Raised crosswalks feel like a European thing because they are pretty foreign to our landscape here in Los Angeles.
The idea that Beverly Hills would be leading the way seemed inconceivable years ago, but if you look closely, you’ll find more than meets the eye.
Three months ago, I was riding up Loma Vista which I categorize as one of the toughest mile-ish climbs in LA.
It’s a steep street that gets annoyingly steeper every time you think it’s going to let up.
At the same time, drivers can really barrel down, so much so that it has it’s own runaway ramp.
To help mitigate speeds, a couple of mini traffic circles have been added with a plastic, orange bollard in the middle (not pictured, but placed later).
I know it’s just a step, but I like how @CityofBevHills uses paint & botts dots as calming measures, even as a roundabout. I’d love to see @LADOTofficial use more of these.@bikinginla @awalkerinLA @StreetsblogLA pic.twitter.com/vPbUzhQYfi
— CiclaValley – Zachary (@Ciclavalley) June 20, 2019
Do these offer any real physical protection?
No, but it does get driver’s attention and can be done at a really small cost meaning you could add a lot of this type of infrastructure and make a difference.
The Santa Monica Boulevard improvements have been years in the making and I’m glad to see how it’s turned out.
Long has there needed to be a viable cycling link through the westside, yet in order to achieve this, Beverly Hills had to widen the street in a few spots to accommodate a new lane.
Not something you hear too much.
After a little back and forth, the road now has fresh Kermit and now West Hollywood and the City of LA are adding to this connection.
This is a real slow corridor to navigate if you’re traveling by car, but just even stopping by mid-morning, I could see a number of people biking by making better time.
North of the boulevard is an improvement that doesn’t catch too many people’s eye in these raised crosswalks.
While in a way they act like speed bumps, but I like the direct message it sends that streets aren’t just for cars.
Off the top of my head, I can think of a number of off street paths in Redondo Beach, Compton Creek, Bellflower and El Segundo that could use this treatment, but it shouldn’t end there.

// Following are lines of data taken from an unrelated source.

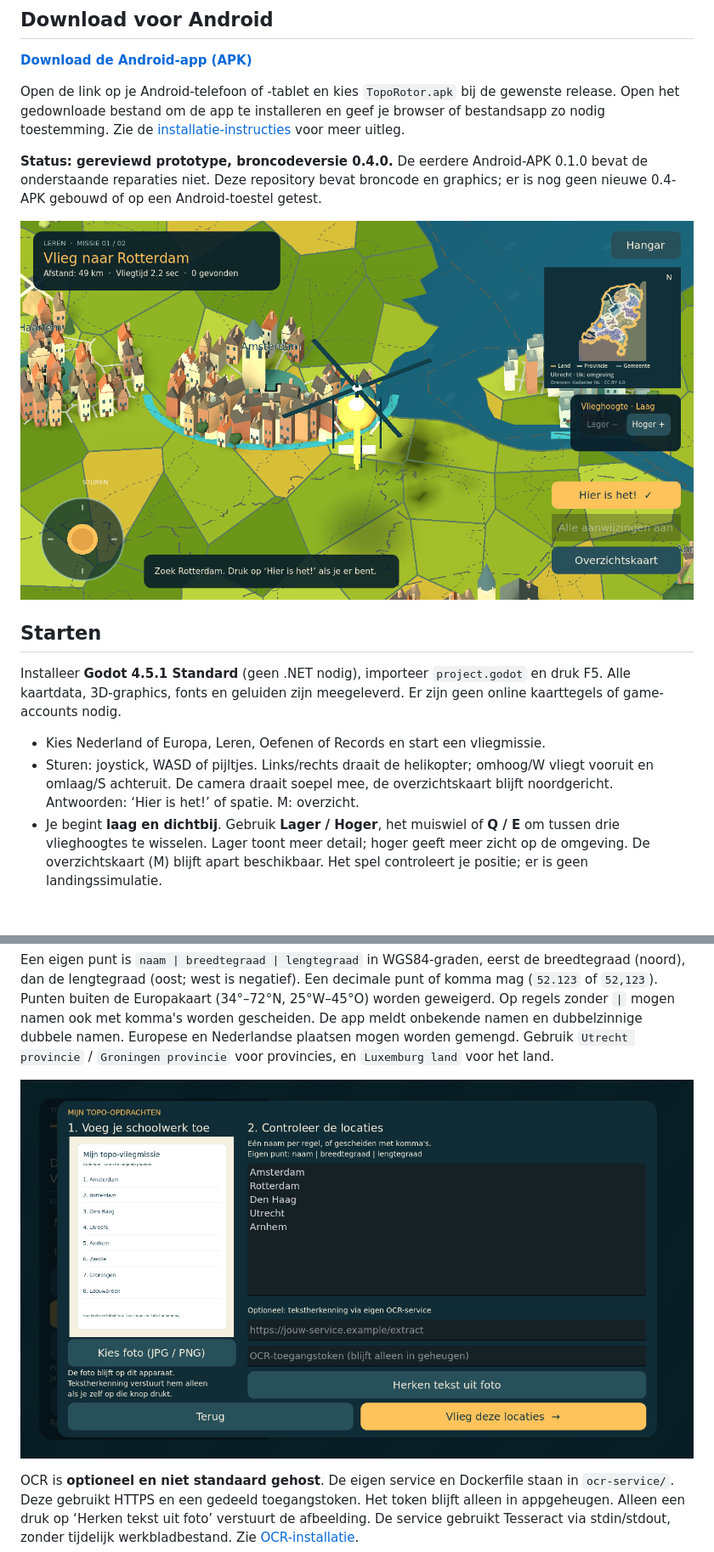
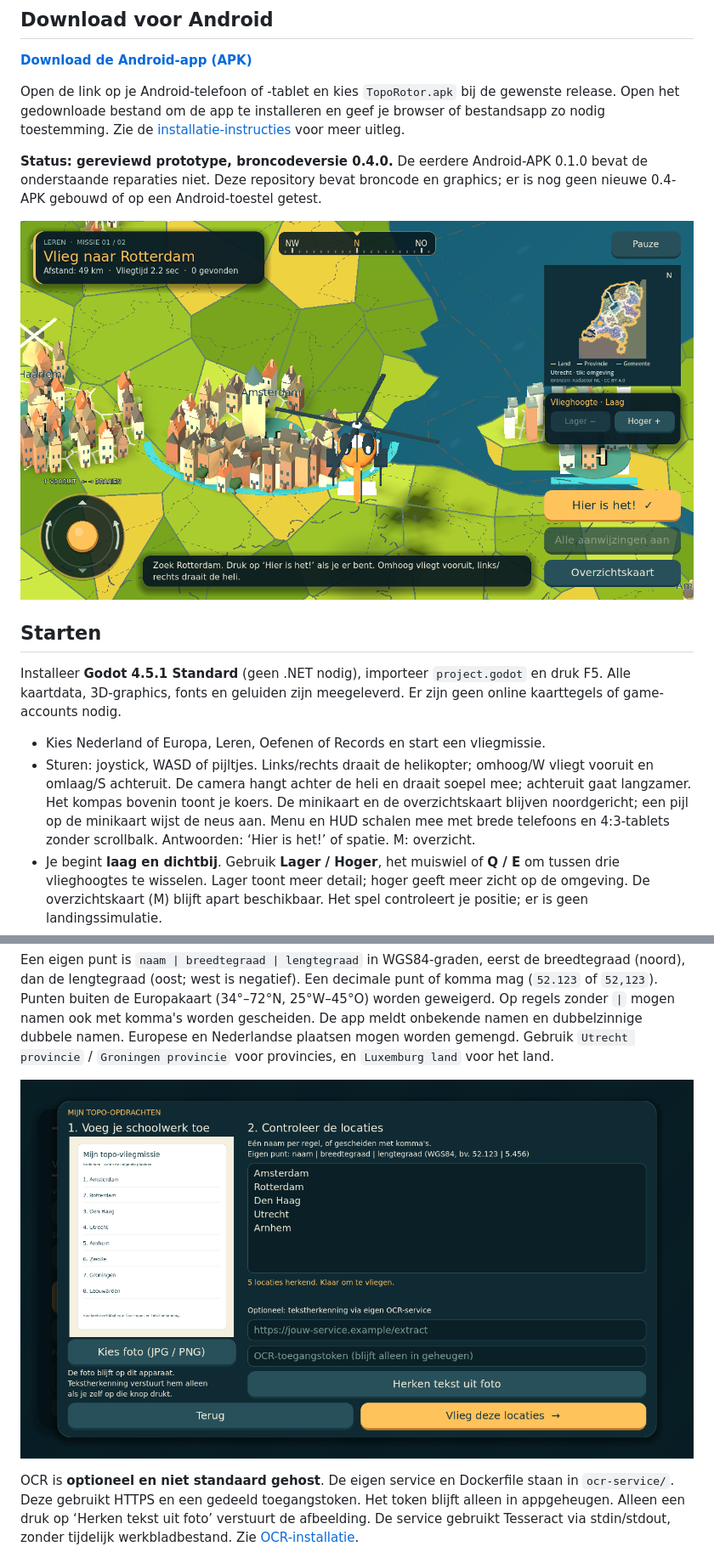
Before and after one commit to koenvincent/TopoRotor, a Markdown page: README.md, 2 parts joined by grey strips. Shown at 85% size. GitHub-like rendering; pictures changed too: docs/screenshots/preview-flight.png, docs/screenshots/preview-photo.png; blank space fills up the shorter version.

Commit message:
Chase camera with pilot steering, sharper menu/HUD and responsive layout
Flight
- Stick/keys are pilot-relative: up flies along the nose, left/right turns
  the helicopter (2.1 rad/s), reverse at 45% speed. Heading resets per mission.
- The flight camera sits behind and above the helicopter and turns with it,
  aiming slightly ahead. Overview and minimap stay north-up; the minimap
  shows a nose arrow and a new compass tape at the top shows the heading.
  The README already described this behaviour since #6; the code now does.

Look and layout
- One shared theme for buttons, dropdowns and their popups, text fields,
  lists, slim scrollbars and dialogs, so nothing falls back to Godot grey.
- Raised button faces, gold focus rings, card shadows, outlined gold titles,
  gold accent on the mission card, a bigger start button, stats card.
- stretch aspect "expand" plus anchored panels: menu, HUD, pause, summary
  and photo dialog stay aligned on wide phones and 4:3 tablets instead of
  being letterboxed. The hangar menu sizes to its content (no scrollbar).
- The photo dialog status line was invisible (clip_text + autowrap gives a
  zero-height Label); it now reserves two lines.

Tests: smoke test covers forward/turn/reverse, compass bearing, camera
behind the nose, heading reset, and that the tallest menu variant fits.

```diff
--- a/README.md
+++ b/README.md
@@ -17,7 +17,7 @@ Open de link op je Android-telefoon of -tablet en kies `TopoRotor.apk` bij de ge
 Installeer **Godot 4.5.1 Standard** (geen .NET nodig), importeer `project.godot` en druk F5. Alle kaartdata, 3D-graphics, fonts en geluiden zijn meegeleverd. Er zijn geen online kaarttegels of game-accounts nodig.
 
 - Kies Nederland of Europa, Leren, Oefenen of Records en start een vliegmissie.
-- Sturen: joystick, WASD of pijltjes. Links/rechts draait de helikopter; omhoog/W vliegt vooruit en omlaag/S achteruit. De camera draait soepel mee, de overzichtskaart blijft noordgericht. Antwoorden: ‘Hier is het!’ of spatie. M: overzicht.
+- Sturen: joystick, WASD of pijltjes. Links/rechts draait de helikopter; omhoog/W vliegt vooruit en omlaag/S achteruit. De camera hangt achter de heli en draait soepel mee; achteruit gaat langzamer. Het kompas bovenin toont je koers. De minikaart en de overzichtskaart blijven noordgericht; een pijl op de minikaart wijst de neus aan. Menu en HUD schalen mee met brede telefoons en 4:3-tablets zonder scrollbalk. Antwoorden: ‘Hier is het!’ of spatie. M: overzicht.
 - Je begint **laag en dichtbij**. Gebruik **Lager / Hoger**, het muiswiel of **Q / E** om tussen drie vlieghoogtes te wisselen. Lager toont meer detail; hoger geeft meer zicht op de omgeving. De overzichtskaart (M) blijft apart beschikbaar. Het spel controleert je positie; er is geen landingssimulatie.
 - ‘Pauze’, Escape of de Android-terugknop pauzeert de vlucht. Kies verder vliegen of stoppen naar de hangar. Naar de achtergrond schakelen pauzeert ook; hervatten doe je zelf. De terugknop sluit eerst een geopende foto.
 
```
Also changed, not shown: docs/screenshots/preview-europe.png, docs/screenshots/preview-flight-middle.png, docs/screenshots/preview-hangar.png, 6 other files.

Imagine if this was the norm in your own neighborhood around schools, business zones and other walkable areas.
Beverly Hills, like the rest of us, still has a long ways to go, but let’s keep pushing these steps in the right direction.